January 3, 2013 | By Rachel Hankey |
Well maybe we shouldn’t but we all do. It’s natural, when we meet someone, our primal instinct kicks in ensuring we assess people for any hint of imminent danger. Whether we’re aware of it or not our eyes see it all and we can make quite instant impressions based on a ton of information being processed unconsciously.
Those times we ‘just get a funny feeling’ about someone is usually because certain indicators we are not consciously aware of are setting off alarm bells in our brains, reminding us to keep the barriers up until we get more information. Maybe once you get to know the person, you realise your concerns were groundless but sometimes you realise you were right all along. However it turns out, what it means, is there was something about the way this person looked or behaved which felt wrong. YOU have the power of your own first impression. Before you even get to utter your opening words, you are being sussed out. While your physical presentation is only one part of the ‘performance’ it can be immensely beneficial to know how to optimise it and why.
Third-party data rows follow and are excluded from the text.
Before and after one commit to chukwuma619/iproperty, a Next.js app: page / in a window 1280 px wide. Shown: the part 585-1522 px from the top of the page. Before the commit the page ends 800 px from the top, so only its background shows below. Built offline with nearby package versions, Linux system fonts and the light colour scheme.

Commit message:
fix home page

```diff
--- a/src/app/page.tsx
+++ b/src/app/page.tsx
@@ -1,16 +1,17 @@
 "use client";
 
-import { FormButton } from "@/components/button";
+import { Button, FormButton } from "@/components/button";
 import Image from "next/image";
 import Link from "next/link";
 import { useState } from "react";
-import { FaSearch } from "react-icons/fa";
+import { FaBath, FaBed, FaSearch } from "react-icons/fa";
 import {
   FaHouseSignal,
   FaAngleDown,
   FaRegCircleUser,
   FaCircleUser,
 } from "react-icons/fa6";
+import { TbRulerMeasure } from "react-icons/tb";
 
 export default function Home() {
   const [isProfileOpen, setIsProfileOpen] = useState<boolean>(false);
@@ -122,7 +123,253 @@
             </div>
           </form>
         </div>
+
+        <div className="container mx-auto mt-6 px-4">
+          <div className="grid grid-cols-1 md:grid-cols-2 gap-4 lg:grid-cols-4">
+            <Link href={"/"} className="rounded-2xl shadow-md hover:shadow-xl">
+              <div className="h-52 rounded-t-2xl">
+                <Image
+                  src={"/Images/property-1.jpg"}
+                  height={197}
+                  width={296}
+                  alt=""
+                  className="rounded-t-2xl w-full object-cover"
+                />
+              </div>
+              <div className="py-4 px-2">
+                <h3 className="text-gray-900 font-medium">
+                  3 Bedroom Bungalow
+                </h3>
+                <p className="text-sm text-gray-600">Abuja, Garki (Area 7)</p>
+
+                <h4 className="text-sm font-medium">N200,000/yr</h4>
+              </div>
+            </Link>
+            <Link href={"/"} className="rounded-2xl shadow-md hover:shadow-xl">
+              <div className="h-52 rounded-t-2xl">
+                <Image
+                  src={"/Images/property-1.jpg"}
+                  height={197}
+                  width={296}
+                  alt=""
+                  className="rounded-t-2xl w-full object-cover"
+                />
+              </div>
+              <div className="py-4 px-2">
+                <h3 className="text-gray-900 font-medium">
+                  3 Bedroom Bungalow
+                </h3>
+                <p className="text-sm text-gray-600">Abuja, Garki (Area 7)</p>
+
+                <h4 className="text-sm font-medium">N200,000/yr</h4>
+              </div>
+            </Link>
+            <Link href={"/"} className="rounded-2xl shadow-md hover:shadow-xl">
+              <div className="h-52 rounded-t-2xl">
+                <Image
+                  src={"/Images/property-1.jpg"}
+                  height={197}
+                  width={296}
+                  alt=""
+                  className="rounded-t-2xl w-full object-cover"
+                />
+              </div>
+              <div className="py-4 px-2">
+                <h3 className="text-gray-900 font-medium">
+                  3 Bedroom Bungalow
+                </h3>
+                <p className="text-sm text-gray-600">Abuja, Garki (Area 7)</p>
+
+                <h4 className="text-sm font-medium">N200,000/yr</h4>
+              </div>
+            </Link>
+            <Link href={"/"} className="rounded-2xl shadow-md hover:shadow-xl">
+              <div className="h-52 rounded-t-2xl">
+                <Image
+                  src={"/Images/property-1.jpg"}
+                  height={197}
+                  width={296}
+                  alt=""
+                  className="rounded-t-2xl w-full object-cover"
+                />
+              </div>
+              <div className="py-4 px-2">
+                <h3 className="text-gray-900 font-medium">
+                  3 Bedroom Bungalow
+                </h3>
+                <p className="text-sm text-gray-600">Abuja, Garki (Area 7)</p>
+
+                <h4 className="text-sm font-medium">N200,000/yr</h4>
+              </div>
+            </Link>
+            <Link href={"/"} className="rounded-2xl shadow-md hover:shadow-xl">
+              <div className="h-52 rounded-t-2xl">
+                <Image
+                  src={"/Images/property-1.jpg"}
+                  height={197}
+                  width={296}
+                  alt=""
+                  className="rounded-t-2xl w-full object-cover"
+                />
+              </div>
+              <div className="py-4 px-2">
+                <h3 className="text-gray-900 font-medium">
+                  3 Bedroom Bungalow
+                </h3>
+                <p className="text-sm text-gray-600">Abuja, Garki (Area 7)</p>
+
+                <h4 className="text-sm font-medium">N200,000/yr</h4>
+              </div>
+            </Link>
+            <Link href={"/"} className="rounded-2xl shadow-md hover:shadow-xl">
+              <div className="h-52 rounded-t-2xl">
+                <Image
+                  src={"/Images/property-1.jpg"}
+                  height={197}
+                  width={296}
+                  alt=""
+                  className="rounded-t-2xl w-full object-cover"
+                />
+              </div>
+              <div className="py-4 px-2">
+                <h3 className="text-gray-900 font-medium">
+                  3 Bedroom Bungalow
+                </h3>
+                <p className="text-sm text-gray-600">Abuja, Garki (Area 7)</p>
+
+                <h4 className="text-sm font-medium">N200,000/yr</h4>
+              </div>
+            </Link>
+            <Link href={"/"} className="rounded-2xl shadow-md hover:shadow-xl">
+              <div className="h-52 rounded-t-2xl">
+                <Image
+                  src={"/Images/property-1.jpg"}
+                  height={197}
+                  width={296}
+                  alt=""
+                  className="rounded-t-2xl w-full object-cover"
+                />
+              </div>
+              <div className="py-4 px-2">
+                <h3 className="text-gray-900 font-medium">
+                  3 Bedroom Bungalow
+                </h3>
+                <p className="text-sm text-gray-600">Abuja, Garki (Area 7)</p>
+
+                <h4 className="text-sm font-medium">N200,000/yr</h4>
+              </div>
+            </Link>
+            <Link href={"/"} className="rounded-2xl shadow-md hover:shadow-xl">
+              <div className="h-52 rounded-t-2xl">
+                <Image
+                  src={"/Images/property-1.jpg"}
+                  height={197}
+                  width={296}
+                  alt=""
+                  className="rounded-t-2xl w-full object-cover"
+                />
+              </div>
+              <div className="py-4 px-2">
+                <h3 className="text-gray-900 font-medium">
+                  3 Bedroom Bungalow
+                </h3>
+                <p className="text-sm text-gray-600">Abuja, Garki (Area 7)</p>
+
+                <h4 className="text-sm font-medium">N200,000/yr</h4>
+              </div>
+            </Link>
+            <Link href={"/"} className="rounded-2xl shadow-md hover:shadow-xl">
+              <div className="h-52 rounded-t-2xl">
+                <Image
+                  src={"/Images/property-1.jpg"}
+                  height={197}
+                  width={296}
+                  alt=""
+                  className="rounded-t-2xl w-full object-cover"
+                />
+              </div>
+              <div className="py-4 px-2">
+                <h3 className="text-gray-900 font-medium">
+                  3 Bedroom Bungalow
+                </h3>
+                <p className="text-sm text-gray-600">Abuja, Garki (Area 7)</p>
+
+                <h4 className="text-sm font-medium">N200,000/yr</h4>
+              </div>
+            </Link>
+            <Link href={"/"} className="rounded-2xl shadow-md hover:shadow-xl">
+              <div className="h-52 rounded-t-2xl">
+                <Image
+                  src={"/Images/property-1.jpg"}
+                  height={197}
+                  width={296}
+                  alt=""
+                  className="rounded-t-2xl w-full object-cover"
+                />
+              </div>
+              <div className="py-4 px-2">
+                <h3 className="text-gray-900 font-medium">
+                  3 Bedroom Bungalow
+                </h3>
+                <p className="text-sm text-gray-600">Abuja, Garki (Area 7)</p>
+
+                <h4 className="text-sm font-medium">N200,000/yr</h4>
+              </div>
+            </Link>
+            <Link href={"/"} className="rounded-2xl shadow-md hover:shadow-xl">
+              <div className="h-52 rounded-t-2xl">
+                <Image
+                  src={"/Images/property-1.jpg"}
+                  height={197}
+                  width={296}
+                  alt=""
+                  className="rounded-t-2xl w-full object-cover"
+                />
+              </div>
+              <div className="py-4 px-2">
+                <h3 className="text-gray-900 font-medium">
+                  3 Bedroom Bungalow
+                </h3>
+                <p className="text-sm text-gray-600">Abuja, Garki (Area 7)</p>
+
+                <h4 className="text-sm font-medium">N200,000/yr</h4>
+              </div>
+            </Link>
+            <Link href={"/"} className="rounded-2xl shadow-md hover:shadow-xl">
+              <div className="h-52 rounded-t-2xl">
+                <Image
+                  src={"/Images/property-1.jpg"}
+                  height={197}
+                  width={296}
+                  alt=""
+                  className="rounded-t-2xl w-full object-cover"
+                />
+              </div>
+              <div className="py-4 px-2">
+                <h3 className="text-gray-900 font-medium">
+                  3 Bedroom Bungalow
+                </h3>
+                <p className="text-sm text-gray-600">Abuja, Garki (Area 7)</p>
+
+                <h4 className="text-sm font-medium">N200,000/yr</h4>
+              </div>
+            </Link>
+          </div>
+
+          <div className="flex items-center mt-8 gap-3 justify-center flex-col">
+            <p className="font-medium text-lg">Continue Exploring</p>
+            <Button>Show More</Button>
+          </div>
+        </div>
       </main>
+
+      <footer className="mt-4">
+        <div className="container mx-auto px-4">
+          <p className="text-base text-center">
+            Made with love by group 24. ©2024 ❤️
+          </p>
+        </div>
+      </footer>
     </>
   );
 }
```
When people use the word POWER dressing, for me in conjures up images of women in bright red jackets with Eighties style shoulder pads. Somehow it doesn’t seem so current. However, how you dress DOES determine how powerful you FEEL, how powerfully you BEHAVE and how powerful you APPEAR. This doesn’t have to translate into something domineering or overbearing. It simply means a sense of rightful confidence that emanates out to the audience.
- Makes you feel confident. It’s also a costume for a role you are undertaking and a reminder of being in character – that character of a brilliantly confident speech giver!
- It lets your audience know you are taking yourself and THEM seriously, that they are worthy of the effort. They will be more likely to return the favour and take YOU seriously.
- Someone who looks suave/chic/well -presented immediately looks competent and capable. Competent and capable looking people inspire faith and trust. It gives added credence to the things you say.
- As obvious as this might seem, it begins at the most basic level. Good hygiene. Even if you are on a stage away from your audience, poor preparation will eat away at your confidence. Be clean, fresh, and well groomed. Look at you hair. Does it say neat, tidy and organised, or does it say too busy/lazy to do much with it? Ask yourself how you want to be perceived and your answers will tell you what you need to do.
- Know your audience. You don’t have to wear a suit to dress powerfully. If you are speaking to a group of teenagers then in order to engage them they need to relate to you. While I don’t suggest wearing low hanging jeans and trainers, find a middle-ground. You need them to take you seriously without alienating them.
- Know what works for you. There is no point feeling trussed up like a Christmas turkey. However important your speech might be, you need to feel comfortable to deliver it effectively. Go window shopping, try on different outfits, take photos in the changing room mirror and seek opinions from friends whose style you admire.
Next time you see Barrack Obama making a speech, imagine him unshaven, in a pair of baggy, threadbare pyjama bottoms and a faded T shirt with sweat patches at the arm pits. This man runs America! Makes you realise how just how powerful a suit can be….